Compute how many lines in the entries below include the string "useEffect". Only the number is wanted.

━━━ Data extracts

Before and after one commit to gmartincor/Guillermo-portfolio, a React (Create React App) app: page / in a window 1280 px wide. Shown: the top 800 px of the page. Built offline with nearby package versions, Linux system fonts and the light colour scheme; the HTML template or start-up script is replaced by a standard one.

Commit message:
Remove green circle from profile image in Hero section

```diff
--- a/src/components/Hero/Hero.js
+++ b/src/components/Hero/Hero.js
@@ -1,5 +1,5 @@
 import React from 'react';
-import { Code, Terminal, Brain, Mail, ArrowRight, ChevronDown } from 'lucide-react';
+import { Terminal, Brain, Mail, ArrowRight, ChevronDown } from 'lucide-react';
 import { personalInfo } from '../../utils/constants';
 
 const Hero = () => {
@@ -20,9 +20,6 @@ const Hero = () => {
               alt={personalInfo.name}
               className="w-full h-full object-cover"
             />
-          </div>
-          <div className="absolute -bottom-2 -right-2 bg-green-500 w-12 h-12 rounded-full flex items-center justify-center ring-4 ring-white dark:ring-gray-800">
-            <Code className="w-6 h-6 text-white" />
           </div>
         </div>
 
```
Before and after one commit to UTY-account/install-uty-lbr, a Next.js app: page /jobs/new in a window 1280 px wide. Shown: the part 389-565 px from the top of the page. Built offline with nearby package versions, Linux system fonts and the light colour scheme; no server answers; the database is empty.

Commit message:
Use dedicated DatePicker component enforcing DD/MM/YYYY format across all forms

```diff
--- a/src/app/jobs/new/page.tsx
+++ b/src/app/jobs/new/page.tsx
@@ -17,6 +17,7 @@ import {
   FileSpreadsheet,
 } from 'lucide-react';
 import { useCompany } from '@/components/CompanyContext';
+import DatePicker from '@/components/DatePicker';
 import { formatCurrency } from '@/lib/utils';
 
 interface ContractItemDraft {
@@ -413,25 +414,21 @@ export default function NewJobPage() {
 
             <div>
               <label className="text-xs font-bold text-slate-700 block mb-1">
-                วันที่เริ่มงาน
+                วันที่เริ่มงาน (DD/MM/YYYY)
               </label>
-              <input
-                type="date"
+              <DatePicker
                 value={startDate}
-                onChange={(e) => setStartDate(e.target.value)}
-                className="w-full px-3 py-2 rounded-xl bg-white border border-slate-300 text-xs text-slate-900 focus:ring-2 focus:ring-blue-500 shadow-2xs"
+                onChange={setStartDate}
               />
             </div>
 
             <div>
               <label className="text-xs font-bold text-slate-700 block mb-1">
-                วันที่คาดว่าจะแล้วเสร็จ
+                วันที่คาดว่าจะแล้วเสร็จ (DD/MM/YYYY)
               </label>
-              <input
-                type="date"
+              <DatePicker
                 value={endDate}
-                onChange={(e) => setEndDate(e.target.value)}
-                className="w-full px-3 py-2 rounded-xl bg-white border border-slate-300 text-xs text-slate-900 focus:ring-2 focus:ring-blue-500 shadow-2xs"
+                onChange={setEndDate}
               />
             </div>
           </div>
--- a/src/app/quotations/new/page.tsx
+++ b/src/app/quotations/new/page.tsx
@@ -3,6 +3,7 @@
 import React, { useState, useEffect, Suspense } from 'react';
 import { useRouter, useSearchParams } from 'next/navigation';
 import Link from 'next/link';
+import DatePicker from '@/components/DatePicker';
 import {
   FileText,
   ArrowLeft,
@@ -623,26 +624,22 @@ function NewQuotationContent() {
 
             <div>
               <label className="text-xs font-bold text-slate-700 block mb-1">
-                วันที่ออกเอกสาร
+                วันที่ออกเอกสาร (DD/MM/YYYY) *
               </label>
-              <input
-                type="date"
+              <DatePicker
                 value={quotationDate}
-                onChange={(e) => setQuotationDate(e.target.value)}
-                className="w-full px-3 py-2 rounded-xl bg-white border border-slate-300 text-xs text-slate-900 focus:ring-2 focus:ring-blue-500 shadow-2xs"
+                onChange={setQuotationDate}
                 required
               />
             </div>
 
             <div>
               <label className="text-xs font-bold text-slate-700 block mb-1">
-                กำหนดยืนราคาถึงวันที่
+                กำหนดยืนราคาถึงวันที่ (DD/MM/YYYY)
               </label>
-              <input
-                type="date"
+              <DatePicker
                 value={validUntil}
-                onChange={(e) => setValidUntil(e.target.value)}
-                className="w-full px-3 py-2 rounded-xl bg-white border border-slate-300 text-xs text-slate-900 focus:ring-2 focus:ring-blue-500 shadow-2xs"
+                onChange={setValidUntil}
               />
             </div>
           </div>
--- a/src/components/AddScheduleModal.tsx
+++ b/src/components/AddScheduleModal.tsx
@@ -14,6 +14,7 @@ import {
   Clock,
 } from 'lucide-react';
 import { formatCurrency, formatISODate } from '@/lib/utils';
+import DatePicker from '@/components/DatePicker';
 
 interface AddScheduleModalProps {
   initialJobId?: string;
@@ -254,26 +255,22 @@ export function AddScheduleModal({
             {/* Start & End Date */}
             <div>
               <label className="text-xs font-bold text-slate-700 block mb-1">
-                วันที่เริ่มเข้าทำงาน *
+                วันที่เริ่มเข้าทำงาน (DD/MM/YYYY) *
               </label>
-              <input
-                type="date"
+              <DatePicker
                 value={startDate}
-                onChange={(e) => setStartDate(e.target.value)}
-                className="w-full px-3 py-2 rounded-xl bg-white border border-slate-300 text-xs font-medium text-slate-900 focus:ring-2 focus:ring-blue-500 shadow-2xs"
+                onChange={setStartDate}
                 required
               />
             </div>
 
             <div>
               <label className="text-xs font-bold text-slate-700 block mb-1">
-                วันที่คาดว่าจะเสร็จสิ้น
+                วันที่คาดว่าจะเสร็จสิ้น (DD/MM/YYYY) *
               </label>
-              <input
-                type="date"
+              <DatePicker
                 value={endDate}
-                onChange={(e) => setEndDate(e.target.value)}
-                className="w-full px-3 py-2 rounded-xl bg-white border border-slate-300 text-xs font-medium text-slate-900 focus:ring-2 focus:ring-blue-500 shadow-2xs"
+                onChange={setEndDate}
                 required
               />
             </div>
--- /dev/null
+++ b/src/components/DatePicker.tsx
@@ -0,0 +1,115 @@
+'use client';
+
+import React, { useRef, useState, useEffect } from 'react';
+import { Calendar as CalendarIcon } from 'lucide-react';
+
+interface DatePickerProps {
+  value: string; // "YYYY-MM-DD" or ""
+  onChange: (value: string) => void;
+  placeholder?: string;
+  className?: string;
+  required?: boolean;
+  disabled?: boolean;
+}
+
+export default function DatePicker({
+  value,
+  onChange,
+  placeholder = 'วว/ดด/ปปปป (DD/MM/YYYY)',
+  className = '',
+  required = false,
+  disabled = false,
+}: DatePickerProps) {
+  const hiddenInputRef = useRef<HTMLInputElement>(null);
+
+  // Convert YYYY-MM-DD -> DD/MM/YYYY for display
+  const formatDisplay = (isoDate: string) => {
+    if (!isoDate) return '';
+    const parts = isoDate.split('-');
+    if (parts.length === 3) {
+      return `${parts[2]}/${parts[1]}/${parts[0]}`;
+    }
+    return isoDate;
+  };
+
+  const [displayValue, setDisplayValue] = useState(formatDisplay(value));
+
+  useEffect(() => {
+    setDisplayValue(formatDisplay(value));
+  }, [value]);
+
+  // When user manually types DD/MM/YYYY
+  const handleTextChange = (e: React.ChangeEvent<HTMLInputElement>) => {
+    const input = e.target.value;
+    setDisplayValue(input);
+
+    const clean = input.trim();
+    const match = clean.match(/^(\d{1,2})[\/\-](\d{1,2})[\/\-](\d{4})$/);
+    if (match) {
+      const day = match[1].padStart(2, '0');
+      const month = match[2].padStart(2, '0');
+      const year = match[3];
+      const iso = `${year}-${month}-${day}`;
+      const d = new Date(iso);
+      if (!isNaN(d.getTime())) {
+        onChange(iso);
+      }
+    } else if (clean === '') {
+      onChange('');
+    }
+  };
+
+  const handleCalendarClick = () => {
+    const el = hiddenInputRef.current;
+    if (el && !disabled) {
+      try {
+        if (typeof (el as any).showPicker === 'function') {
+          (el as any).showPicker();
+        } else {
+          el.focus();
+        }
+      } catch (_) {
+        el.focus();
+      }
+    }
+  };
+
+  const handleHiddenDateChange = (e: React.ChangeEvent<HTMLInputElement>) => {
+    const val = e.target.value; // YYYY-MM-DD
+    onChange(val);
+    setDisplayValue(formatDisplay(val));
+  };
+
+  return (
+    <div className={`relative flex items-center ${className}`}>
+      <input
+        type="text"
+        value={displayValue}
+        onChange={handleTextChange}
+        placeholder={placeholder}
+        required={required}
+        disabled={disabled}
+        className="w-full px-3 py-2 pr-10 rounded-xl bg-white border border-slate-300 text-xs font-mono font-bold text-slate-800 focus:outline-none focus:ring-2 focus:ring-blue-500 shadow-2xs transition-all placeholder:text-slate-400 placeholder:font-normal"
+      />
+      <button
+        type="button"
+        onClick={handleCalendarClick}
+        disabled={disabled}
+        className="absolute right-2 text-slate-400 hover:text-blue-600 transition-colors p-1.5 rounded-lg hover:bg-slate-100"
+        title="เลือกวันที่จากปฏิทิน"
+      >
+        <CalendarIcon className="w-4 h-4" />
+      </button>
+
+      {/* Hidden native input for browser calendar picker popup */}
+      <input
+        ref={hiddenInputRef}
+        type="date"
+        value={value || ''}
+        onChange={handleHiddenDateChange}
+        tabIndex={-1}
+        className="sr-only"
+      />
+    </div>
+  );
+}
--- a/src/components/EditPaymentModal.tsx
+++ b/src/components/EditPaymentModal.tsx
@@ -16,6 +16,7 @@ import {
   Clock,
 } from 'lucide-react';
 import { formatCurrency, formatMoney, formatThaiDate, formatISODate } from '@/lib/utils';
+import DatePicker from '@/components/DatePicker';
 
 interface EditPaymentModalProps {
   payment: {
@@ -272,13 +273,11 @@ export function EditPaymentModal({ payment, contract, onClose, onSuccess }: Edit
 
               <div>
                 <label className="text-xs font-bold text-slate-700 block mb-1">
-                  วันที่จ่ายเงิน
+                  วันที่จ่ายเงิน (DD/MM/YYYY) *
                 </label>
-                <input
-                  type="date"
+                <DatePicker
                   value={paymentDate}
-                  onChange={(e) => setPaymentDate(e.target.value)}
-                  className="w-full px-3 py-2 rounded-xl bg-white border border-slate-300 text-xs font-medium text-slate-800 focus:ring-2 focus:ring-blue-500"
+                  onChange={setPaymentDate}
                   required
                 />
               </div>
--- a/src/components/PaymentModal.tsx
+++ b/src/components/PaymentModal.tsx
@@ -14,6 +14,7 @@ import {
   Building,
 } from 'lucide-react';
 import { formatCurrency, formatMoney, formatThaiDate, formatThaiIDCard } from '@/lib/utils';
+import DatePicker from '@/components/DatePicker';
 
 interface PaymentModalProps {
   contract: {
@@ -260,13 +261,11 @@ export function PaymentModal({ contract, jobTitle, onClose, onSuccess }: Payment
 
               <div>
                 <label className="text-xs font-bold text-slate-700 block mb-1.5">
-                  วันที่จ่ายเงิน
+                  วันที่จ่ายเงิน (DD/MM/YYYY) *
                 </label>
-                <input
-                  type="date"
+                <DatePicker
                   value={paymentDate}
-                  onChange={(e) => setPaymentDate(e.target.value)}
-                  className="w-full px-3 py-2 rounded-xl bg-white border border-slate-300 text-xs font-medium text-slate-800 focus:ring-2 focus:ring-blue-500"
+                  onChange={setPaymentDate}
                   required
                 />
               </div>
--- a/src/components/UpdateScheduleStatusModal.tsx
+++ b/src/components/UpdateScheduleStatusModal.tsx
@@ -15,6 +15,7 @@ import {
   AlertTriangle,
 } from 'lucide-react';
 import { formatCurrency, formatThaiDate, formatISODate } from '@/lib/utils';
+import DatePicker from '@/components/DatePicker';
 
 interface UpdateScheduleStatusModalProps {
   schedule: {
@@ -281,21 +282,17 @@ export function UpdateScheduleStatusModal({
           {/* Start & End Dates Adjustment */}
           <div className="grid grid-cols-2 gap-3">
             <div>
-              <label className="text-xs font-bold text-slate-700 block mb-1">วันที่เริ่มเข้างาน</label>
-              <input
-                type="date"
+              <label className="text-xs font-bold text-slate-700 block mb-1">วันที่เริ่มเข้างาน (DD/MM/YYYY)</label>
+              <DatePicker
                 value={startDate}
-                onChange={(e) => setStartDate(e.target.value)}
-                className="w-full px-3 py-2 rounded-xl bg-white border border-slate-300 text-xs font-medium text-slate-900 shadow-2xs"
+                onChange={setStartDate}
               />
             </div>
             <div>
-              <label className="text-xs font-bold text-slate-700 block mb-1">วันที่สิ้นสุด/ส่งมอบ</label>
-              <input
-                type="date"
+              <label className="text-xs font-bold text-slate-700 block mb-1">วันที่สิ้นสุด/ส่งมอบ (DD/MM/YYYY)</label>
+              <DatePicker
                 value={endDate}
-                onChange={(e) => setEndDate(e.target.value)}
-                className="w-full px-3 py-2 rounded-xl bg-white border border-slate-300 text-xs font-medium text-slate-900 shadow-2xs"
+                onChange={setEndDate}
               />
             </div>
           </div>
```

━━━━━━

## Answer section
3